◆ Work to be completed
The response must contain every line from the records below that has "ticker".

◆ Source records
• • • •
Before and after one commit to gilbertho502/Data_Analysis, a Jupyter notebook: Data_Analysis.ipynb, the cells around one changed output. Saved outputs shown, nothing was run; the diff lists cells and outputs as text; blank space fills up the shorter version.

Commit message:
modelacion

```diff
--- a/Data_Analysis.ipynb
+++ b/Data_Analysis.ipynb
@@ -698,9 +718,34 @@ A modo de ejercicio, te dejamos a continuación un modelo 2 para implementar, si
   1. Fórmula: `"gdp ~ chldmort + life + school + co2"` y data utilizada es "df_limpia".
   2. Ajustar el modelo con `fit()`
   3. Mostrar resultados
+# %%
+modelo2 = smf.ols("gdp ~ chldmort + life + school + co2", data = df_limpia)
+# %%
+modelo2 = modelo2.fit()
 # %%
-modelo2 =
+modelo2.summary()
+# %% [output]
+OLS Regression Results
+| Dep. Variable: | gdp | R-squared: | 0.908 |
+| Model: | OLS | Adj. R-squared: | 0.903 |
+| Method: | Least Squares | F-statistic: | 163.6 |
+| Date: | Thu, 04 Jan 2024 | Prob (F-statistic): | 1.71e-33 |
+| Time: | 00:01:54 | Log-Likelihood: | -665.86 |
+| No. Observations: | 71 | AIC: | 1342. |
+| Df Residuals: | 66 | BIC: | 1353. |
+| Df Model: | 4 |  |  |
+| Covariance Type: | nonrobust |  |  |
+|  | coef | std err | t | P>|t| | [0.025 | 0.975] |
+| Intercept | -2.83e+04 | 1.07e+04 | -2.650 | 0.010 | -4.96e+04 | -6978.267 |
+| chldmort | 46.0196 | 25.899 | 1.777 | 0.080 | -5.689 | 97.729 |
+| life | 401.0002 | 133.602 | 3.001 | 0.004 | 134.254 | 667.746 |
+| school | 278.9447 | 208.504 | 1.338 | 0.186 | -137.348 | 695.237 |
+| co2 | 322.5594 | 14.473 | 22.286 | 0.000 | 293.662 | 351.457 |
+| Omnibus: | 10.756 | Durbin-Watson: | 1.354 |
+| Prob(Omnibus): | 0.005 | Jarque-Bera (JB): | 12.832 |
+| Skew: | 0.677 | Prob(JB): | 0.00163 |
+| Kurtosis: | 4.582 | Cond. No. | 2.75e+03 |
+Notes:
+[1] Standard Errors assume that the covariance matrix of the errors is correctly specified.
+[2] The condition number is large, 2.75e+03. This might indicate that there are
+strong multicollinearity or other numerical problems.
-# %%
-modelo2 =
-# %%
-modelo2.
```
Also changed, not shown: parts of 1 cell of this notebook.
• • • •
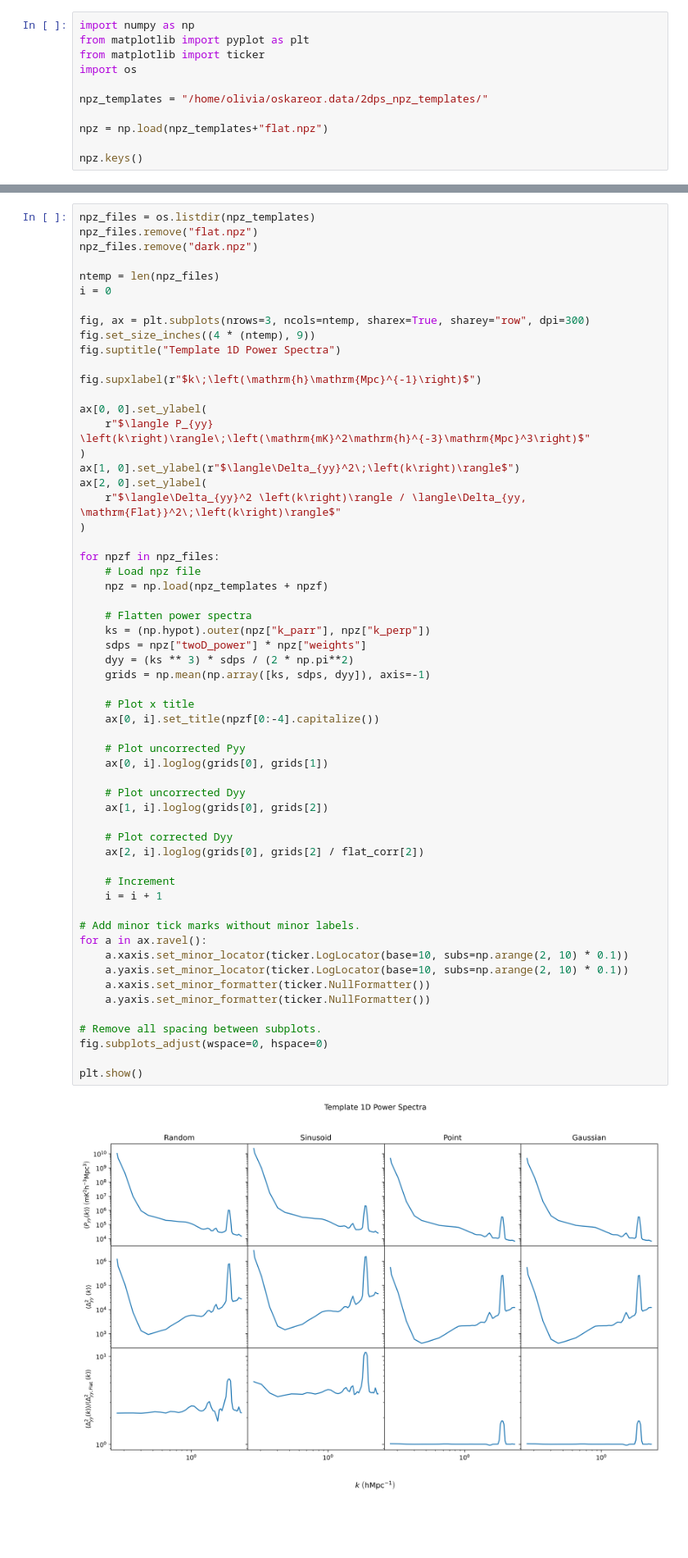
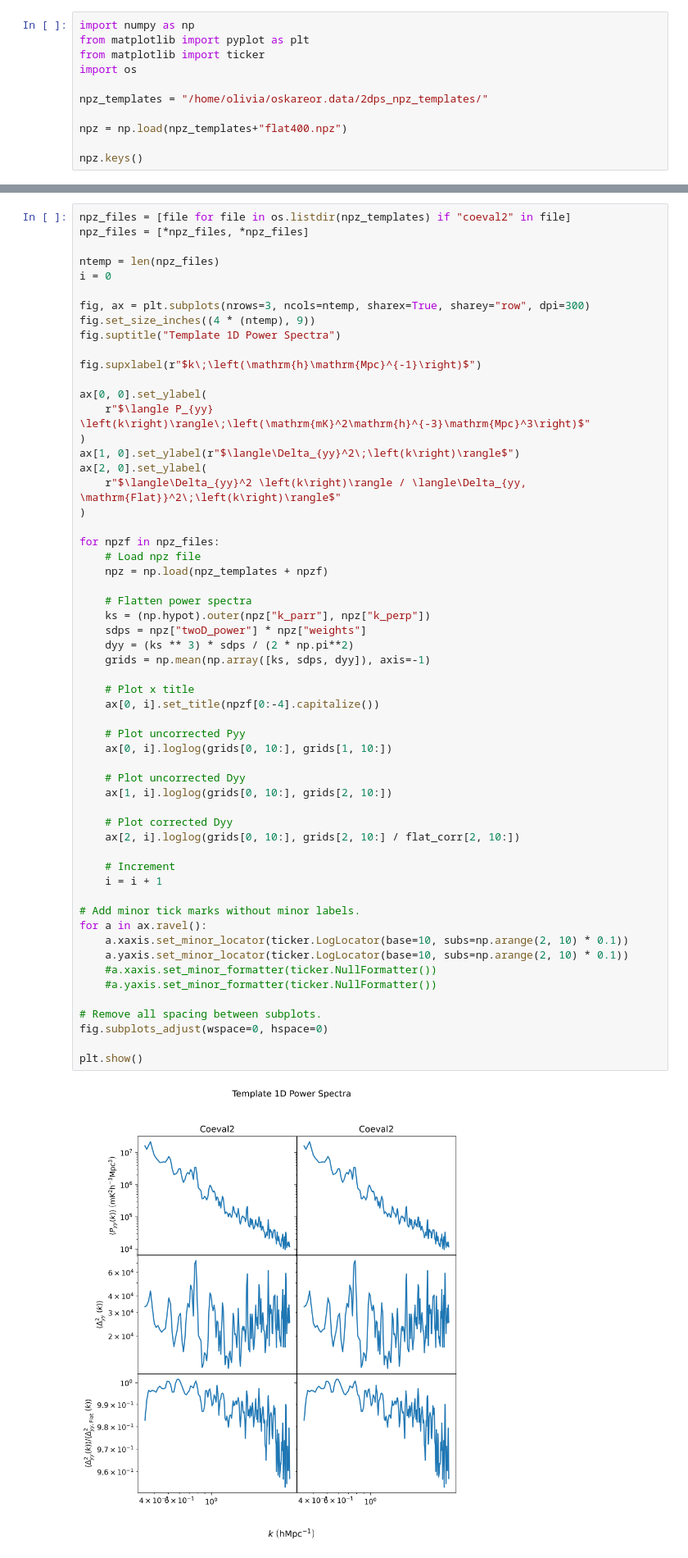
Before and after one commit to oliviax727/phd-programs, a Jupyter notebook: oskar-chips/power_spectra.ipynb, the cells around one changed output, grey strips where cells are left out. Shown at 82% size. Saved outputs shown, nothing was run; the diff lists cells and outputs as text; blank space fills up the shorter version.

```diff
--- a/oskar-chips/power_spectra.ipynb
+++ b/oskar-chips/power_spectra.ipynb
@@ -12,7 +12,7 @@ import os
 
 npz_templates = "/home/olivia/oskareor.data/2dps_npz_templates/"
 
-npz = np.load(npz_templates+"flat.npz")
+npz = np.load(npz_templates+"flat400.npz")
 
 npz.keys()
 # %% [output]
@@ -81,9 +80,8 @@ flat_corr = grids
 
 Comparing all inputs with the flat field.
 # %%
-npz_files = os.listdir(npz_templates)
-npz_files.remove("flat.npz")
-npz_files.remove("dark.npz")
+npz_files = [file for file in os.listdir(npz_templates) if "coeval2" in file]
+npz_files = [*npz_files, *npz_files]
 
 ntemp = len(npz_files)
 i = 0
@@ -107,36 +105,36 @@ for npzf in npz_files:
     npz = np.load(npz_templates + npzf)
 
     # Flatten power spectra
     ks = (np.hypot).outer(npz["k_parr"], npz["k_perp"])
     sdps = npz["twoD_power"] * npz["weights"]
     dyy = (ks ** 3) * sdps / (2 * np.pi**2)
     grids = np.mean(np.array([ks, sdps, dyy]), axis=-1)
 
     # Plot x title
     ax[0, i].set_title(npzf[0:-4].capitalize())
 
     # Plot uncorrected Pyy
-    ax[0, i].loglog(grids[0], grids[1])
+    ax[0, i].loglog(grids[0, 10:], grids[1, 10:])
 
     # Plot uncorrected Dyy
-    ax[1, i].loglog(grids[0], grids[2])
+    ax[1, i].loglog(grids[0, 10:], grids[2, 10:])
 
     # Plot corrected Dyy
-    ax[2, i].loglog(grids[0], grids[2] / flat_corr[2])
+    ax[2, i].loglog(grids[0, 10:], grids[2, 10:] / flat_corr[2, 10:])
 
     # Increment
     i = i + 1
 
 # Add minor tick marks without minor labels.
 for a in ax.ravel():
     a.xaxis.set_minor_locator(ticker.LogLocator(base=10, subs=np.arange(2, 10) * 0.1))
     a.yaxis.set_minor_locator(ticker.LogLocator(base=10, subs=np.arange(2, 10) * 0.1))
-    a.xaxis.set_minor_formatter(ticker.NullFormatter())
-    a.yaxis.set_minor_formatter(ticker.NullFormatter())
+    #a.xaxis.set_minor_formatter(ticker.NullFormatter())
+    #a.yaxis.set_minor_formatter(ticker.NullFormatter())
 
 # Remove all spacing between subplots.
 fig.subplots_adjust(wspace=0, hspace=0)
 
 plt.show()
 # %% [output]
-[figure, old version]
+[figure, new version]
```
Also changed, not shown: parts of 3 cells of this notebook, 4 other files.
• • • •
◆ Answer for the task
     a.xaxis.set_minor_locator(ticker.LogLocator(base=10, subs=np.arange(2, 10) * 0.1))
     a.yaxis.set_minor_locator(ticker.LogLocator(base=10, subs=np.arange(2, 10) * 0.1))
-    a.xaxis.set_minor_formatter(ticker.NullFormatter())
-    a.yaxis.set_minor_formatter(ticker.NullFormatter())
+    #a.xaxis.set_minor_formatter(ticker.NullFormatter())
+    #a.yaxis.set_minor_formatter(ticker.NullFormatter())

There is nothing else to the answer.